  • Neither relies on direct assessment of skills
  • In Texas, certification is mandatory for all paid CHWs, but not enforced
  • In Ohio, the status of uncertified and volunteer workers is unclear
  • Approved training programs are not required to grant academic credit (most in Texas do not)

[SPEAKER]

What can we say about the broadly based CHW certification systems in Texas and Ohio?

First, unlike the regulatory systems that govern most other professions, these systems do not rely on direct assessment of an applicant’s skills, but rather on assessment by instructors in approved training programs. They do not use standardized exams. This strategy places the cost of skills assessment on the training institutions, relieving the state government of that burden. Other options certainly exist, including workplace-based assessment by peer evaluation teams.

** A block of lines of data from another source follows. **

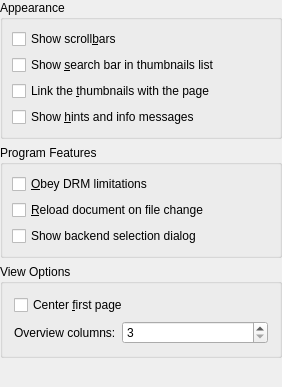
Old version of the form conf/dlggeneralbase.ui in the repository KDE/okular.
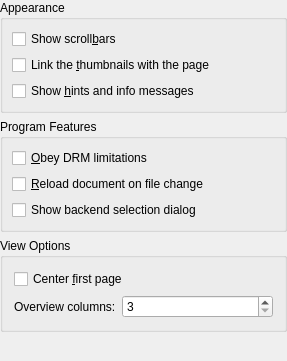
New version of the form. Icons and pictures are not drawn.

Commit message: Remove the "Show Search Bar" option, mostly unuseful.

The edit to the form file:
```diff
--- a/conf/dlggeneralbase.ui
+++ b/conf/dlggeneralbase.ui
@@ -5,8 +5,8 @@
    <rect>
     <x>0</x>
     <y>0</y>
-    <width>282</width>
-    <height>387</height>
+    <width>287</width>
+    <height>361</height>
    </rect>
   </property>
   <layout class="QVBoxLayout" >
@@ -67,16 +67,6 @@
           </property>
          </widget>
         </item>
-        <item>
-         <widget class="QCheckBox" name="kcfg_ShowSearchBar" >
-          <property name="enabled" >
-           <bool>true</bool>
-          </property>
-          <property name="text" >
-           <string>Show &amp;search bar in thumbnails list</string>
-          </property>
-         </widget>
-        </item>
         <item>
          <widget class="QCheckBox" name="kcfg_SyncThumbnailsViewport" >
           <property name="enabled" >
```
The commit also changes 2 other files.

In Texas, certification is mandatory for all paid CHWs but neither the law nor regulations impose any penalty for failure to comply. Whether practice by an uncertified CHW places legal liability on the CHW, the employer, or both remains uncertain. The regulatory system in Ohio is silent on the status of uncertified and volunteer CHWs. Neither state requires approved training programs to grant academic credit, and most approved programs in Texas do not.